      That said, two of my LEO buddies love their Holosun 509s on their EDCs. If these CTs shown above can perform well at a lower price, I might be interested.

      • I have the co-witness setup on my 365. It’s not intended to be used in conjunction with the dot – it’s there as a backup in case the dot fails. If the dot is working, I ignore the irons.

        • Yeah, in this case “co-witness” doesn’t mean that the red dot is sitting right on top of your front sight when your sights are aligned. They’re operating separately in that when the red dot is on the target and you’re focusing on the target, the irons are way down below your field of sight — you do not see them and they are not aligned. If you align the irons to use them, they’re in the very bottom of the optic’s window and the dot is often out of the way just below the front sight because of the angle. And, realistically, if you’re using the irons it’s because the dot failed so it doesn’t really matter where the dot shows up when you have the irons aligned.

          …I’d call it like lower 1/4-bottom co-witness for factory sights and the RAD Micro. I’ll take photos of that on a couple different pistols as part of the full review…

  3. I’m glad these are available in GREEN as well as red.
    My eyes have astigmatism that makes red dots blurry, but for some reason, green dots appear sharp. Unfortunately, there are very few mid-priced green dots.

    Eotech, Trijicon, and Holosun make green dot sights, but they’re expensive, and Holosun charges a lot more for their green dots than their red dots (Holosun’s green-dot version of their HS512T costs $545 on Amazon, as much as an Eotech, and it’s made in China).

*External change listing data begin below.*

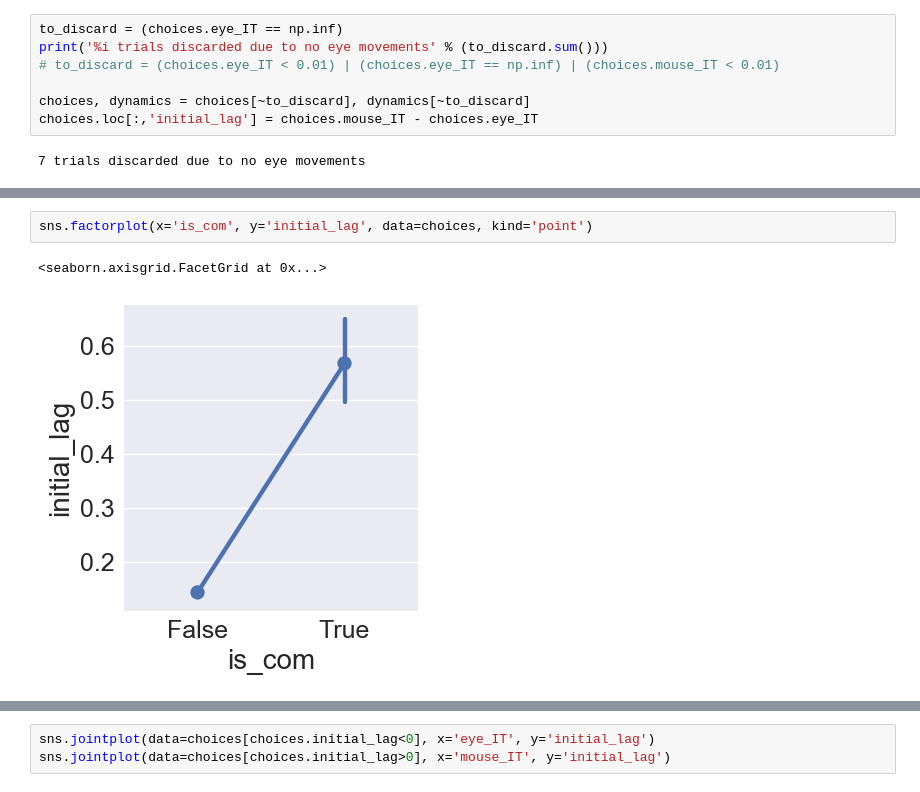
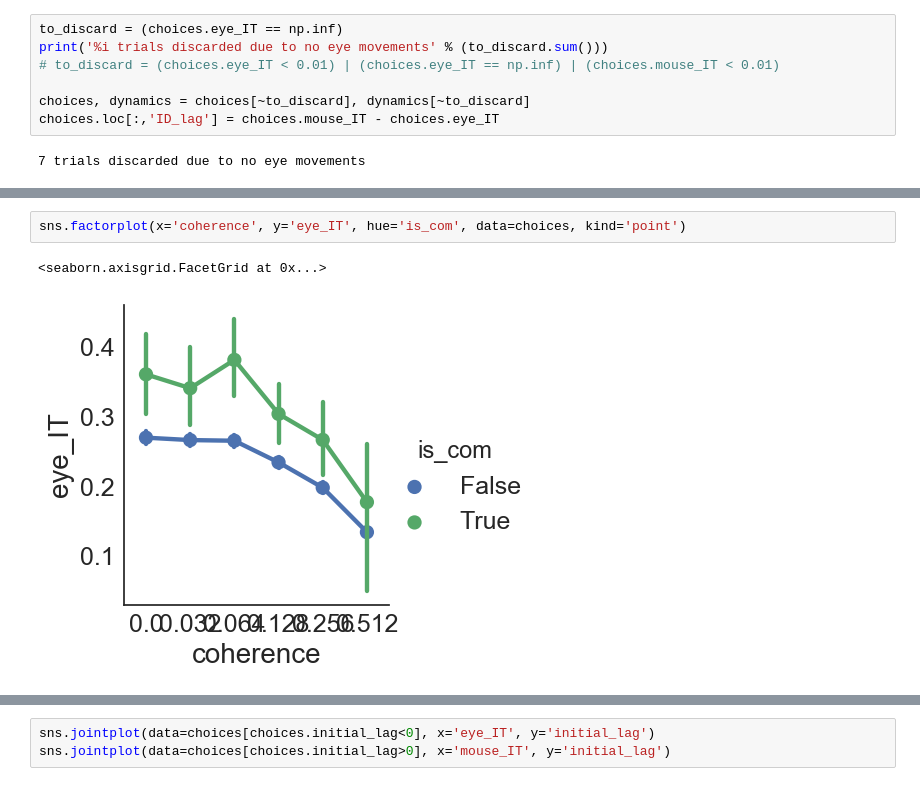
Before and after one commit to cherepaha/eyehandrdk, a Jupyter notebook: analysis_log.ipynb, the cells around one changed output, grey strips where cells are left out. Cells and saved outputs as stored; diff of their text form.

```diff
--- a/analysis_log.ipynb
+++ b/analysis_log.ipynb
@@ -158,7 +158,7 @@ print('%i trials discarded due to no eye movements' % (to_discard.sum()))
 # to_discard = (choices.eye_IT < 0.01) | (choices.eye_IT == np.inf) | (choices.mouse_IT < 0.01)
 
 choices, dynamics = choices[~to_discard], dynamics[~to_discard]
-choices.loc[:,'initial_lag'] = choices.mouse_IT - choices.eye_IT
+choices.loc[:,'ID_lag'] = choices.mouse_IT - choices.eye_IT
 # %% [output]
 7 trials discarded due to no eye movements
 # %%
@@ -180,6 +185,6 @@ sns.jointplot(data=choices, x='eye_IT', y='initial_lag')
 # %%
-sns.factorplot(x='is_com', y='initial_lag', data=choices, kind='point')
+sns.factorplot(x='coherence', y='eye_IT', hue='is_com', data=choices, kind='point')
 # %% [output]
 <seaborn.axisgrid.FacetGrid at 0x...>
-[figure, old version]
+[figure, new version]
 # %%
```
Also changed, not shown: parts of 5 cells of this notebook, 2 other files.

    Then there are the cheap Chinese airsoft-quality red-green dots with a battery life measured in minutes rather than hours that will break under the recoil from a .22 LR (slight exaggeration, but only slight).

    I’m glad Crimson Trace and another manufacturer are finally coming out with mid-priced green dots. Let’s hope Crimson Trace doesn’t do like Holosun and jack up the prices on their green-dot models to Eotech levels!

  4. Is Holosun the only one offering a circle dot? It seems like that would useful. I picked up an M&P C.O.R.E. so I’m in the market.

    “the CT RAD is on the Docter footprint”

    What’s the Docter footprint?

  5. I think I’d try and shoot detonator guy between the eyes, and not in the nose. When he sneezes the bullets out he might detonate the blomb.

  6. For the upper end ones, those are getting near RMR prices. If I’m going to be paying RMR prices, i’m probably going to just be getting an RMR. I get that those are MSRP and they might come around for less in stores.
    I dunno, the market is crowded already. You’re gonna have to sell me on features or price, because a fancy box with display case isn’t gonna do it for me. I know it’s meant to make me perceive more value, but I’d rather save the $10 on packaging that adds $20 to the price tag.

    • Nah…the RAD Pro, which is the one that’s comparable in size to the RMR, is $299. RMR starts at like $459. I do think one advantage the RAD Pro has is that its ambient light sensor is on the front instead of inside the housing, which makes it a lot more effective at adjusting dot brightness based on your target’s brightness rather than your brightness. For example, with another auto-brightness-adjusting optic I’ve shot from a shady area in the forest out to a target in full sun, and the dot was far too dim. Same will happen if you’re in the dark and you’re illuminating a target with a flashlight. With the RAD Pros, they’re going to “see” the light from the target area much better and run an appropriately bright dot for your sunny target even if you’re in a darker spot.


Please enter your comment!
Please enter your name here